I’ve been playing chess (and with chess) quite a lot recently. I started up playing online chess again (on chess.com), and I’ve been having quite a lot of fun with it. This quickly moved into playing with chess in Python, and I’ve had quite a lot of fun with that, especially thanks to a nifty chess library I found for python. One of the things I realized is that chess.com makes quite a lot of data available for each user. For example, I can download a .pgn file of the last few weeks of games that I have played (I ended up downloading about 40 chess games that I’ve played — I could get more games but unfortunately I need to pay for a real account if I want this).
This is a lot of data, so I decided to try to do something with it. I ended up producing this:
This represents all of the chess moves made in about 40 chess games I’ve played, coloured by piece.

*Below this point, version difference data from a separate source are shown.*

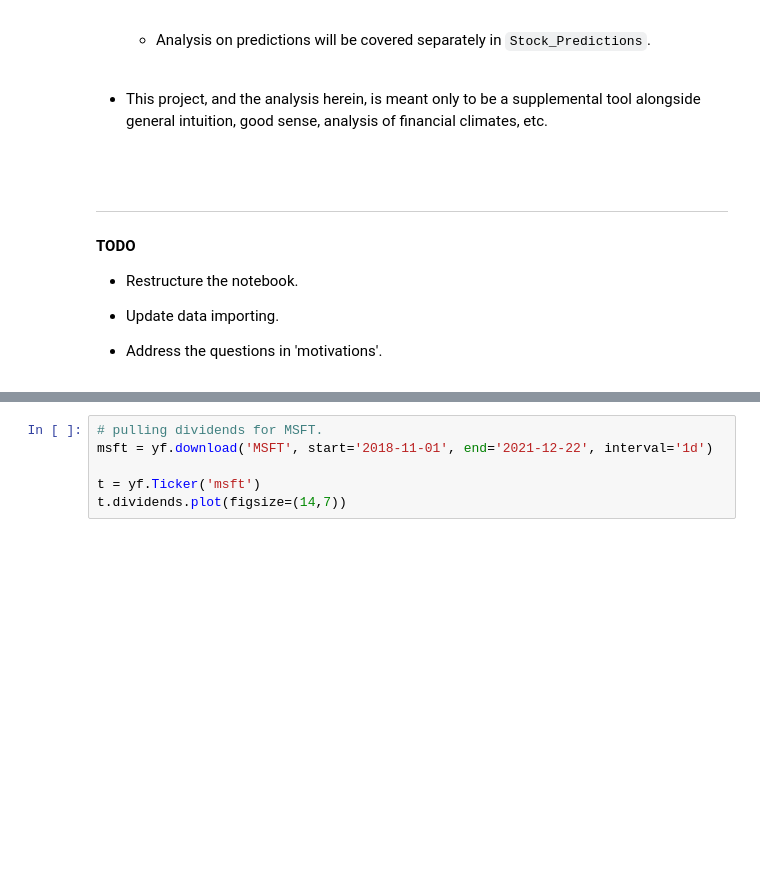
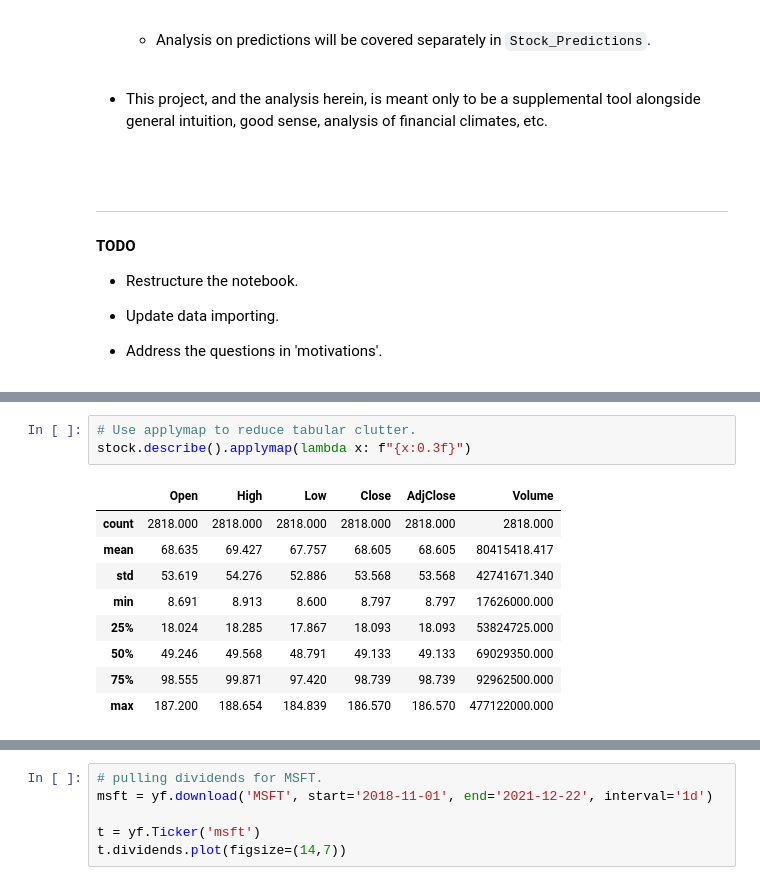
Before and after one commit to leoglonz/Securities_Analytics, a Jupyter notebook: Stock_Analysis.ipynb, the cells around one changed output, grey strips where cells are left out. Cells and saved outputs as stored; diff of their text form; blank space fills up the shorter version.

```diff
--- a/Stock_Analysis.ipynb
+++ b/Stock_Analysis.ipynb
@@ -69,0 +100,13 @@ tsla
+# %%
+# Use applymap to reduce tabular clutter.
+stock.describe().applymap(lambda x: f"{x:0.3f}")
+# %% [output]
+|  | Open | High | Low | Close | AdjClose | Volume |
+| count | 2818.000 | 2818.000 | 2818.000 | 2818.000 | 2818.000 | 2818.000 |
+| mean | 68.635 | 69.427 | 67.757 | 68.605 | 68.605 | 80415418.417 |
+| std | 53.619 | 54.276 | 52.886 | 53.568 | 53.568 | 42741671.340 |
+| min | 8.691 | 8.913 | 8.600 | 8.797 | 8.797 | 17626000.000 |
+| 25% | 18.024 | 18.285 | 17.867 | 18.093 | 18.093 | 53824725.000 |
+| 50% | 49.246 | 49.568 | 48.791 | 49.133 | 49.133 | 69029350.000 |
+| 75% | 98.555 | 99.871 | 97.420 | 98.739 | 98.739 | 92962500.000 |
+| max | 187.200 | 188.654 | 184.839 | 186.570 | 186.570 | 477122000.000 |
```
Also changed, not shown: parts of 10 cells of this notebook, 7 other files.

Rooks are gold, kings are purple, pawns are blue, bishops are green, knights are red, and queens are black. I also made a few images representing only certain pieces, here’s one with only the knights:
Most of the work that I did on this project actually went into producing the graphics rather than interpreting the files. I got the best results (that you see here) by using PYX curves. Each arc that you see in the images represents a move. The degree of the arcs (how wide the are, etc) is randomly generated so that multiple “moves” don’t overlap. This way we can see, that, for example, I like to move my knights to c3 and g3 quite a lot.
Oh, and if you’d like to play chess with me, feel free to challenge me online. I can’t guarantee that I’m any good at chess, though, so it might be a bit embarrassing for me.